We actually designed (though I don’t believe it is approved yet) a super nice solution for this issue. The main folder would go away (it would become hidden in arbitrary but constant location relative to home). The user visible portion would be something that the user can show or hide in their home folder, under any name (including a localised one). The contents of that folder would be a FUSE filesystem that shows a per-snap instance view of the relevant data. The main improvement is that it would be something that the app participates in. This would fix the current design issue that users see revision, see the common directory and each of the revisions is a mini-home directory with more dot files and other hard-to-follow things. The new filesystem would show only that subset of said that that snap developer explicitly wishes to surface. For instance a developer of a snap foo might say that $SNAP_USER_DATA/.foo/config.ini should be surfaced as config.ini. The user could then navigate to ~/Snapy/foo/ and see only the config.ini file there. Here ~/Snapy is an example localised name.


Hi @zyga-snapd, thanks for your answer. Could you please elaborate more on what are these technical limitations, if feasible?

The tl;dr; version is that snap applications and hooks execute with a root filesystem composed of a read-only squashfs. There is simply no good method of adding things there. We have a way to add some things to sub-directories but it is only applicable to certain situations (aka writable mimic in the source tree).

We are running in a foreign filesystem. We cannot hope to bring arbitrary parts of the original host filesystem over and keep apps running.

I see. To be honest, I didn’t mean to map the whole home area inside the container, but adapt snap-confine to understand user’s real home, in order to map these things you’re talking about (Documents and other directories, if I got it right). Currently, we’re unable to even start the snap.

It seems that this is a long way from being done (if done at all). Is that correct?

How about mapping /random-home-root/my-home into /home/my-home, not that it would be straightforward as $HOME when confined would need to be adapted and many other things I am not seeing right now.

Right, but where is your home? What are the limitations on that? If the home is in /stuff/nas/homes that’s sort of okay right? Because it doesn’t clash with what is inside a snap root filesystem. What about /var/lib/homes, or /usr/lib/homes. The thing is, the location is arbitrary. We cannot make the situation better by bridging a few random locations some people use. We bridge the default location, /home since all custom setups can be reduced to "whatever it is coming from, it is mounted in /home/$LOGNAME.
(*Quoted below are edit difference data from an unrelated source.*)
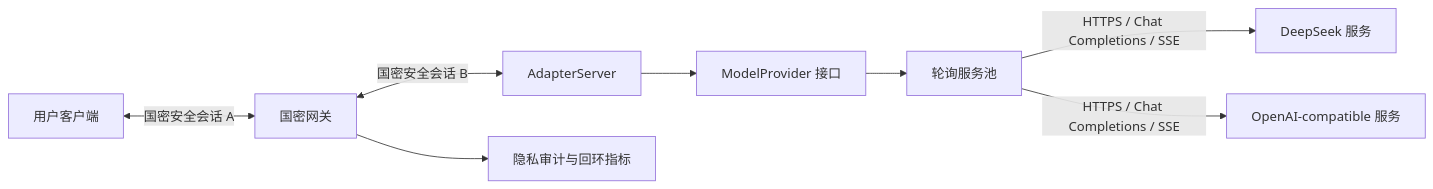
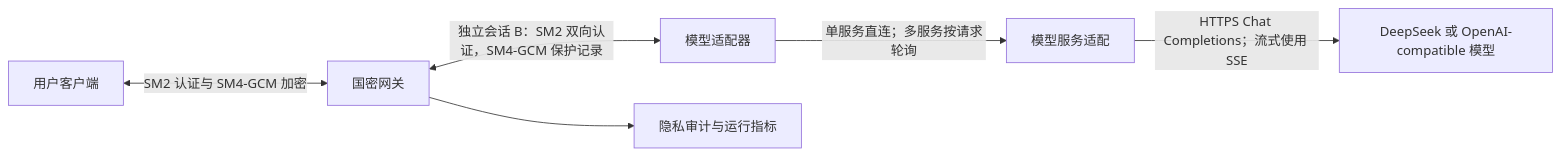
Before and after one commit to bljfy/gateway: the first of 3 diagrams in README.md, drawn with Mermaid. The commit also changed other lines of this file and 1 other file, not shown here.

````diff
--- a/README.md
+++ b/README.md
@@ -5,10 +5,8 @@
 ```mermaid
 flowchart LR
-    U[用户客户端] <-->|国密安全会话 A| G[国密网关]
-    G <-->|国密安全会话 B| A[AdapterServer]
-    A --> P[ModelProvider 接口]
-    P --> D[轮询服务池]
-    D -->|HTTPS / Chat Completions / SSE| M1[DeepSeek 服务]
-    D -->|HTTPS / Chat Completions / SSE| M2[OpenAI-compatible 服务]
-    G --> L[隐私审计与回环指标]
+    U[用户客户端] <-->|SM2 认证与 SM4-GCM 加密| G[国密网关]
+    G <-->|独立会话 B：SM2 双向认证，SM4-GCM 保护记录| A[模型适配器]
+    A -->|单服务直连；多服务按请求轮询| P[模型服务适配]
+    P -->|HTTPS Chat Completions；流式使用 SSE| M[DeepSeek 或 OpenAI-compatible 模型]
+    G --> L[隐私审计与运行指标]
 ```
````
The technical limitation stands but apart from it, we should clearly define what are the expected locations. This has serious impact on the sandbox technology, both apparmor and SELinux, on testing and support.

I think we will only realistically support this if there’s a clean way to recognise that a given user uses a non-default home directory and that can be supported both technically (for runtime and sandbox parts) and for user experience (so that we don’t have different $HOME for snap apps and for classic apps).

Well, I think that “getent passwd {user}” can give you that (you can use OS calls, I’m just giving an example). That would solve the “where is your home” problem. As for the technical problems in using that info, I can’t say much.

Really, I’m assessing application containers techs since we’ll probably have to use this here; I’m trying to understand if this is a road-block kind of problem or a solvable one.

Getting the location of the home directory is not the problem. The problem is supporting the arbitrary response in a way that doesn’t break applications or the user experience.

I think there are some ideas to explore or go forward with but they are not perfect or seamless.